By allowing those less serious consequences, we may save our children from progressively more serious ones. But as they get older, if God needs to allow more serious ones, we need to be careful not to get in God’s way. The Prodigal Son’s father, a type of our Heavenly Father, did not run after his son, he didn’t bail him out of the mess he was in or try to find him a job. He patiently waited. It was in the pig sty that his son, finally, came to his senses (Lk. 15.11-32).
God loves our children more than we do. He knows what each of them (and each of us) needs to come to the end of ourselves. He knows our hearts and He disciplines us when it’s appropriate and for our good (Heb. 12.5-11).
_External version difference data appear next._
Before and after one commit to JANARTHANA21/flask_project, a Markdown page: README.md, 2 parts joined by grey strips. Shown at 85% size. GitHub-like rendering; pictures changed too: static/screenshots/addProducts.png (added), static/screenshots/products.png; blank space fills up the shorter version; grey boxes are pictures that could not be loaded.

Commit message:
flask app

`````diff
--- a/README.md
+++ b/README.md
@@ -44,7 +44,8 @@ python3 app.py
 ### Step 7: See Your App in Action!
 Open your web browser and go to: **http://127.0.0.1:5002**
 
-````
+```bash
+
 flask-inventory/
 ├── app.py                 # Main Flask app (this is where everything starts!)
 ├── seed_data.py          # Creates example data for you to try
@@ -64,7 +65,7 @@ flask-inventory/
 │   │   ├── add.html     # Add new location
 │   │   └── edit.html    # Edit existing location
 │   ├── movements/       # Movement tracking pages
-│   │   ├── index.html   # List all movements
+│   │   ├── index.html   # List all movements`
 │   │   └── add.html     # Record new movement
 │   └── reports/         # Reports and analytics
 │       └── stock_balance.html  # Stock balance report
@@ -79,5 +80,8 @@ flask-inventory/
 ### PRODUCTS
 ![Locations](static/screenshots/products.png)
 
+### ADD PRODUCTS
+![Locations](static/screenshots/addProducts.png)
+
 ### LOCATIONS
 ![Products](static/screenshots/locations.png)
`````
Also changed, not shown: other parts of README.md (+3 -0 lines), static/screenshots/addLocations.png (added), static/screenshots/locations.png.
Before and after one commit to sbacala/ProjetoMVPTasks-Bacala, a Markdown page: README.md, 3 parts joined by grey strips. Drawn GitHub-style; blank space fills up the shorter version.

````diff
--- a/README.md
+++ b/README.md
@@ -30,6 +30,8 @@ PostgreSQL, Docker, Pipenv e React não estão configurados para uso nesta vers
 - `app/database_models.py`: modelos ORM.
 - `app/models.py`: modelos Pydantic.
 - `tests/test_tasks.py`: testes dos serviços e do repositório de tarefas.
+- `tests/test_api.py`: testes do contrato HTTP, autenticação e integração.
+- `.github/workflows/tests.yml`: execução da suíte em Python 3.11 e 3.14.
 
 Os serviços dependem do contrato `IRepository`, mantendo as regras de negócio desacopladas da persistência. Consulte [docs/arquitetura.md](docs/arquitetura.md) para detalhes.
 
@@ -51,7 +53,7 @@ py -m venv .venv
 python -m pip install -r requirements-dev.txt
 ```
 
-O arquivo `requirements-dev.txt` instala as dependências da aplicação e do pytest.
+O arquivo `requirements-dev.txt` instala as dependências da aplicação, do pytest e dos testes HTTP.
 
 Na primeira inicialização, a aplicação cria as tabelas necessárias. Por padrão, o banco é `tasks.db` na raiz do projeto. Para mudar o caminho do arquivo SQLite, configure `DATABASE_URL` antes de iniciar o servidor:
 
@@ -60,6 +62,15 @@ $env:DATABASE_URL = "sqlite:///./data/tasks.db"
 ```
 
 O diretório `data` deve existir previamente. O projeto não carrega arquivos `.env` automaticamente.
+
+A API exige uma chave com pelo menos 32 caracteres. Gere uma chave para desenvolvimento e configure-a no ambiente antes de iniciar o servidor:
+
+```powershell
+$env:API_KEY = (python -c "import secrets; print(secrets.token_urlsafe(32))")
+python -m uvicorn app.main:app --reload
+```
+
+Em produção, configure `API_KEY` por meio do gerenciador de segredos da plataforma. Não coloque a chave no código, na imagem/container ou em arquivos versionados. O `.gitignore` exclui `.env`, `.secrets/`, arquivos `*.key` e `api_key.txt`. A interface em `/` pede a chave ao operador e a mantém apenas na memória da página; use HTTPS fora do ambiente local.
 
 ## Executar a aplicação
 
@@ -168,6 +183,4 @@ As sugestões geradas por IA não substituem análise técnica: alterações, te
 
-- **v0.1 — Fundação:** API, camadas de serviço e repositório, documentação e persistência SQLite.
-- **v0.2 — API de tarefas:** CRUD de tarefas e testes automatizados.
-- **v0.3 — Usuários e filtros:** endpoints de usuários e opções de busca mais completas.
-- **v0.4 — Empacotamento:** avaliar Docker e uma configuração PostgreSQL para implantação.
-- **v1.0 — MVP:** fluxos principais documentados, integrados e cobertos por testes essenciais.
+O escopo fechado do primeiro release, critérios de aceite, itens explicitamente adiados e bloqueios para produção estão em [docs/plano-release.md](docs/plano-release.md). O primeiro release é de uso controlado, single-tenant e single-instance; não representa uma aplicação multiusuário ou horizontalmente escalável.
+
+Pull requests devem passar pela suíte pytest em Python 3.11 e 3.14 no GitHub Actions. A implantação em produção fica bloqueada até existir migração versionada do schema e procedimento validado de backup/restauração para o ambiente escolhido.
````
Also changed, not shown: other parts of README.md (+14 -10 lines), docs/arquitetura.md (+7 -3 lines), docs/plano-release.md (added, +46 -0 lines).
In the course of counseling, I’ve seen too many instances where parents had protected their children over and over from the natural results of their sin and rebellion, only to have God take matters out of their hands, by allowing something that the parents could not fix.
As parents, we need to pray for wisdom and discernment to know when to help and when to lovingly allow consequences to run their course. As hard as it is to see our children suffer those hard consequences, how much more tragic if they are enabled to keep going their own way and they never see the need to turn to Christ.
Today’s Other Readings:
1 Kings 15 & 16:
Modern Day Idolatry
It’s often difficult to understand how Israel could return again and again to idolatry. Like us, they probably rarely made a conscious decision to stop worshiping God and begin worshiping some golden calf. Instead, there was most likely a gradual drifting away, making compromises toward the things of the world, until those things began to look more enticing, even more normal, than the worship of God and His guidelines for their lives.
One of the attractions of pagan idolatry was its inclusion of all kinds of sexual perversion, including male and female temple prostitution, fertility rites, and the use of drugs and other substances to induce so-called spiritual enlightenment.
Today, freedom from restraint, freedom to behave sexually in any way we desire, and the right to use drugs are worshiped just as surely as any golden calf.
But we got here one step at a time, as well. The first step was deciding sexual perversion and drug use were no longer criminal. Next, they became more and more acceptable. Soon those things were rights to be demanded and then just other versions of normal.
As I’ve said before, we are called to love people involved in those things (homosexuality, living together, any kind of sex outside of marriage, abortion, drug use), but we cannot allow them to become acceptable or somehow right in our thinking.
Pieces of the Puzzle
Much of this psalm and others have prophetic, messianic meaning, as well as, the immediate meaning in the life of the psalmist. Verse 25 is quoted in Acts 1.20 referring to Judas. Verses 22 and 23 are quoted in Romans 11 and verse 26 was prophesied in Isaiah about the Messiah—all portions of the great tapestry called Scripture that fit together like the pieces of a puzzle.
Bathing and Foot Washing
Verse 8, “… If I do not wash you, you have no part with Me.'”
Jesus is our only hope for cleansing from sin, as we come to Him in humility and confession, accepting His forgiveness from all our sins. But we also need that continual “foot washing” of repentance and forgiveness.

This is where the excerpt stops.